“As citizens of West Virginia, we avail ourselves of the opportunity to affirm the historic, legal, and reasonable definition of marriage by supporting and promoting a marriage amendment to the state constitution,” the resolution states. “… [W]e will strongly encourage Christians throughout West Virginia to engage in the civic process in defense of marriage and in support of the government’s leadership in defining marriage as the union of one man and one woman (Romans 13).”
The resolution commits to praying regularly for the governor, legislators and judges. It also makes it clear that West Virginia Southern Baptists believe “same-sex unions are not the same as opposite-sex couples.”
“[T]o believe otherwise is to ignore the uniqueness of each gender’s design and undermines marriage (Genesis 2:18),” the resolution reads. “The break down or weakening of the institution of marriage has devastating moral, spiritual, economic, and social effects on the whole of society. Marriage protects children by giving them an opportunity to grow up in the ideal environment: with a married mom and dad. Knowingly depriving children of that opportunity exposes our children to a great social experiment that is in no one’s best interest.”
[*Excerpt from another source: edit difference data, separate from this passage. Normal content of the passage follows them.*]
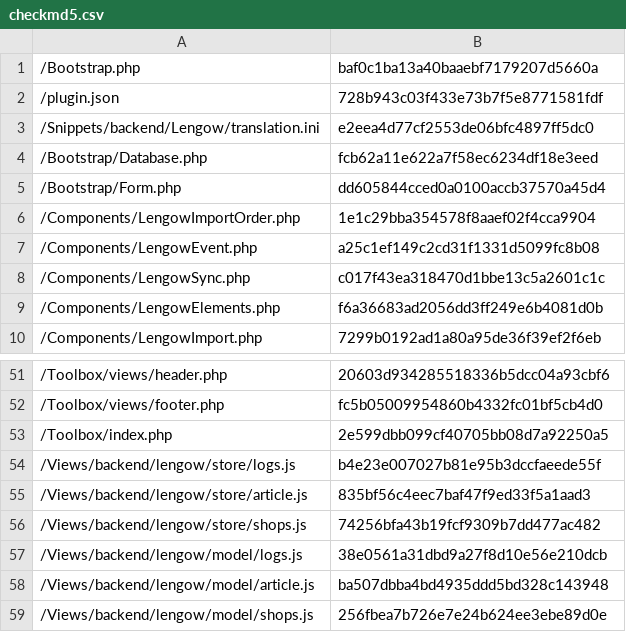
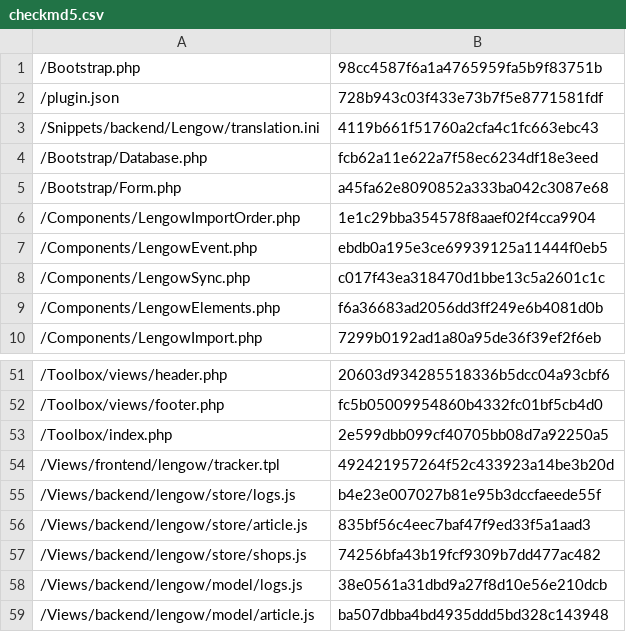
Before and after one commit to lengow/plugin-shopware, a CSV file: Toolbox/checkmd5.csv, drawn as a sheet; only a part is shown, gaps mark what is left out; the shorter side is filled out with more unchanged rows.

Commit message:
SHOPW-80 - Setting up the simple Lengow tracker

```diff
--- a/Toolbox/checkmd5.csv
+++ b/Toolbox/checkmd5.csv
@@ -1,8 +1,8 @@
-/Bootstrap.php|baf0c1ba13a40baaebf7179207d5660a
+/Bootstrap.php|98cc4587f6a1a4765959fa5b9f83751b
 /plugin.json|728b943c03f433e73b7f5e8771581fdf
-/Snippets/backend/Lengow/translation.ini|e2eea4d77cf2553de06bfc4897ff5dc0
+/Snippets/backend/Lengow/translation.ini|4119b661f51760a2cfa4c1fc663ebc43
 /Bootstrap/Database.php|fcb62a11e622a7f58ec6234df18e3eed
-/Bootstrap/Form.php|dd605844cced0a0100accb37570a45d4
+/Bootstrap/Form.php|a45fa62e8090852a333ba042c3087e68
 /Components/LengowImportOrder.php|1e1c29bba354578f8aaef02f4cca9904
-/Components/LengowEvent.php|a25c1ef149c2cd31f1331d5099fc8b08
+/Components/LengowEvent.php|ebdb0a195e3ce69939125a11444f0eb5
 /Components/LengowSync.php|c017f43ea318470d1bbe13c5a2601c1c
@@ -53,2 +53,3 @@
 /Toolbox/index.php|2e599dbb099cf40705bb08d7a92250a5
+/Views/frontend/lengow/tracker.tpl|492421957264f52c433923a14be3b20d
 /Views/backend/lengow/store/logs.js|b4e23e007027b81e95b3dccfaeede55f
```
Also changed, not shown: 6 other files.
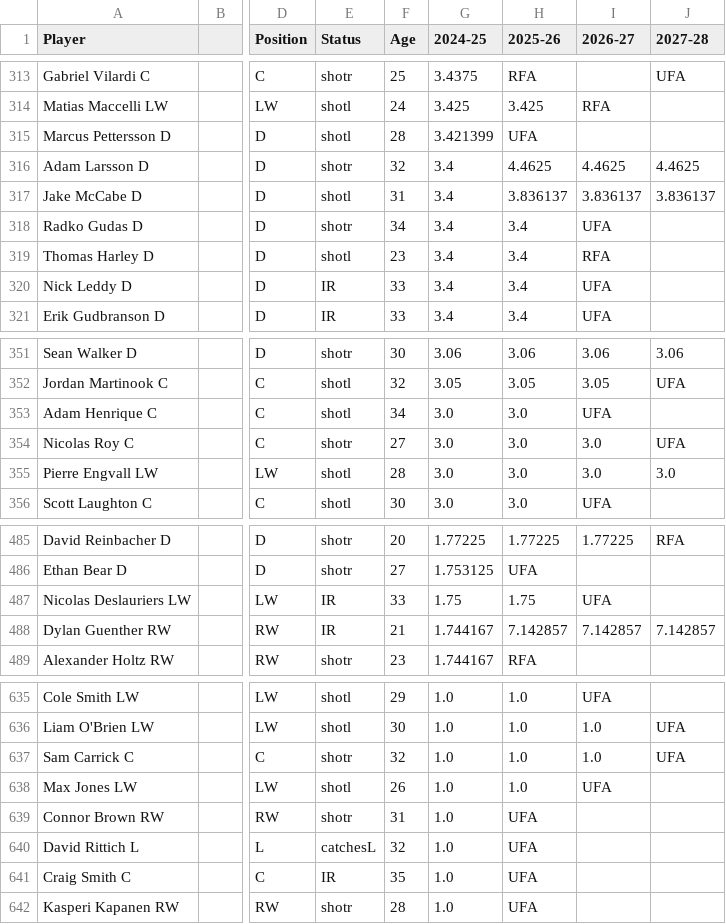
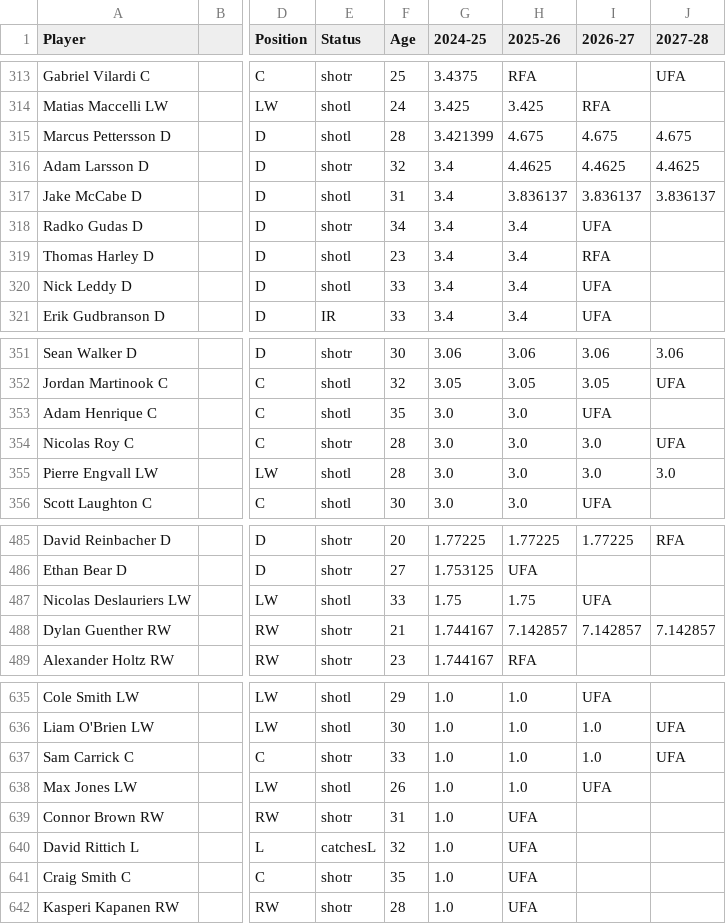
Before and after one commit to kww271/qBneK36JpdQetizHcQM7DMrCSz, a CSV file: caphits.csv, drawn as a sheet; only a part is shown, gaps mark what is left out; the diff covers the shown part only; the diff names each change by its address in the sheet, - before the commit and + after, or states it on an @@ line.

Commit message:
Updated February 06, 2025 at 20:56

```diff
--- a/caphits.csv
+++ b/caphits.csv
-H315 (2025-26): UFA
+H315 (2025-26): 4.675
-I315 (2026-27): (empty)
+I315 (2026-27): 4.675
-J315 (2027-28): (empty)
+J315 (2027-28): 4.675
-E320 (Status): IR
+E320 (Status): shotl
-F353 (Age): 34
+F353 (Age): 35
-F354 (Age): 27
+F354 (Age): 28
-E487 (Status): IR
+E487 (Status): shotl
-E488 (Status): IR
+E488 (Status): shotr
-F637 (Age): 32
+F637 (Age): 33
-E641 (Status): IR
+E641 (Status): shotr
```
Also changed, not shown: 47 edited cells elsewhere in this file.
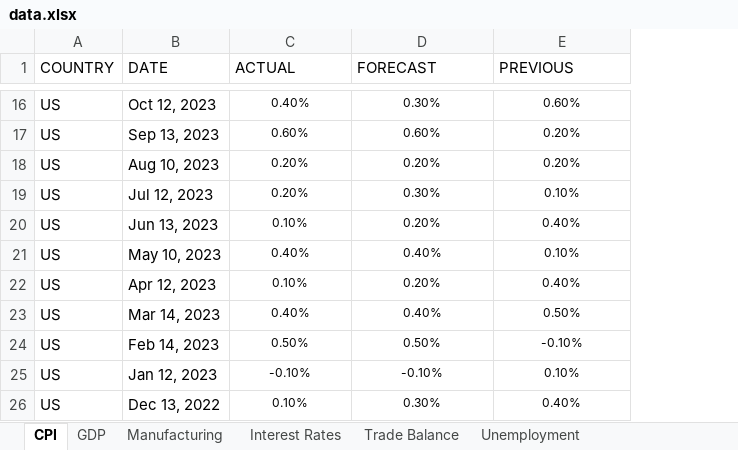
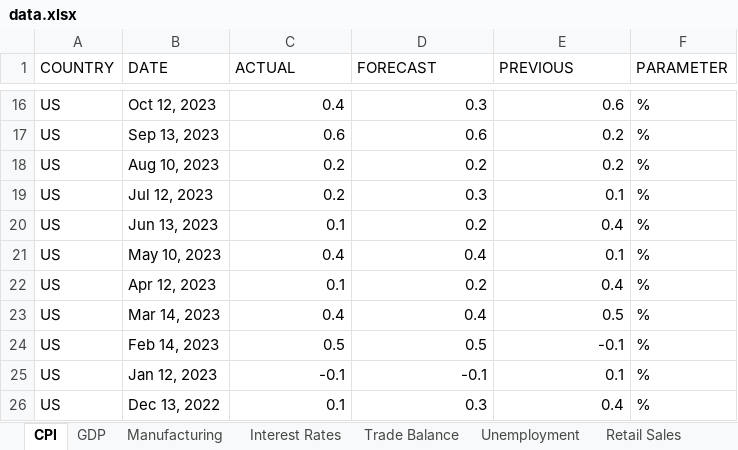
Before and after one commit to akamenoxaxa/EconomicImpactOnCryptoTool, an Excel workbook: data.xlsx, sheet CPI, drawn as a sheet; only a part is shown, gaps mark what is left out; values as stored, in another font and other column widths than the file's, no borders; the diff covers the shown part only; the diff names each change by its address in the sheet, - before the commit and + after, or states it on an @@ line.

```diff
--- a/data.xlsx (sheet CPI)
+++ b/data.xlsx (sheet CPI)
+column F (PARAMETER), rows 16-26: all %
@@ C16:E26 text size: larger, alignment: center → right @@
-C16 (ACTUAL): 0.40%
+C16 (ACTUAL): 0.4
-D16 (FORECAST): 0.30%
+D16 (FORECAST): 0.3
-E16 (PREVIOUS): 0.60%
+E16 (PREVIOUS): 0.6
-C17 (ACTUAL): 0.60%
+C17 (ACTUAL): 0.6
-D17 (FORECAST): 0.60%
+D17 (FORECAST): 0.6
-E17:E18 (PREVIOUS): 0.20%
+E17:E18 (PREVIOUS): 0.2
-C18:C19 (ACTUAL): 0.20%
+C18:C19 (ACTUAL): 0.2
-D18 (FORECAST): 0.20%
+D18 (FORECAST): 0.2
-D19 (FORECAST): 0.30%
+D19 (FORECAST): 0.3
-E19 (PREVIOUS): 0.10%
+E19 (PREVIOUS): 0.1
-C20 (ACTUAL): 0.10%
+C20 (ACTUAL): 0.1
-D20 (FORECAST): 0.20%
+D20 (FORECAST): 0.2
-E20 (PREVIOUS): 0.40%
+E20 (PREVIOUS): 0.4
-C21 (ACTUAL): 0.40%
+C21 (ACTUAL): 0.4
-D21 (FORECAST): 0.40%
+D21 (FORECAST): 0.4
-E21 (PREVIOUS): 0.10%
+E21 (PREVIOUS): 0.1
-C22 (ACTUAL): 0.10%
+C22 (ACTUAL): 0.1
-D22 (FORECAST): 0.20%
+D22 (FORECAST): 0.2
-E22 (PREVIOUS): 0.40%
+E22 (PREVIOUS): 0.4
-C23 (ACTUAL): 0.40%
+C23 (ACTUAL): 0.4
-D23 (FORECAST): 0.40%
+D23 (FORECAST): 0.4
-E23 (PREVIOUS): 0.50%
+E23 (PREVIOUS): 0.5
-C24 (ACTUAL): 0.50%
+C24 (ACTUAL): 0.5
-D24 (FORECAST): 0.50%
+D24 (FORECAST): 0.5
-E24 (PREVIOUS): -0.10%
+E24 (PREVIOUS): -0.1
-C25 (ACTUAL): -0.10%
+C25 (ACTUAL): -0.1
-D25 (FORECAST): -0.10%
+D25 (FORECAST): -0.1
-E25 (PREVIOUS): 0.10%
+E25 (PREVIOUS): 0.1
-C26 (ACTUAL): 0.10%
+C26 (ACTUAL): 0.1
-D26 (FORECAST): 0.30%
+D26 (FORECAST): 0.3
-E26 (PREVIOUS): 0.40%
+E26 (PREVIOUS): 0.4
```
Also changed, not shown: 945 edited cells and cell formats elsewhere in this sheet, sheet Retail Sales, sheet GDP, sheet Interest Rates, sheet Industrial Production, sheet Trade Balance, sheet Unemployment, 1 more sheet, other sheet tabs, 3 other files.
As the Baptist Press article “West Virginia does not have a petition process allowing citizens to gather signatures and place a constitutional amendment on the ballot” so any such amendment must first pass through the state House and Senate, both of which are controlled by Democrats. But seeing as passing anti-gay amendments seems to be the only thing the Right has been having any success with in recent years, it is probably safe to assume that West Virginia leaders are going to be coming under increasing pressure to put one on the ballot there as well.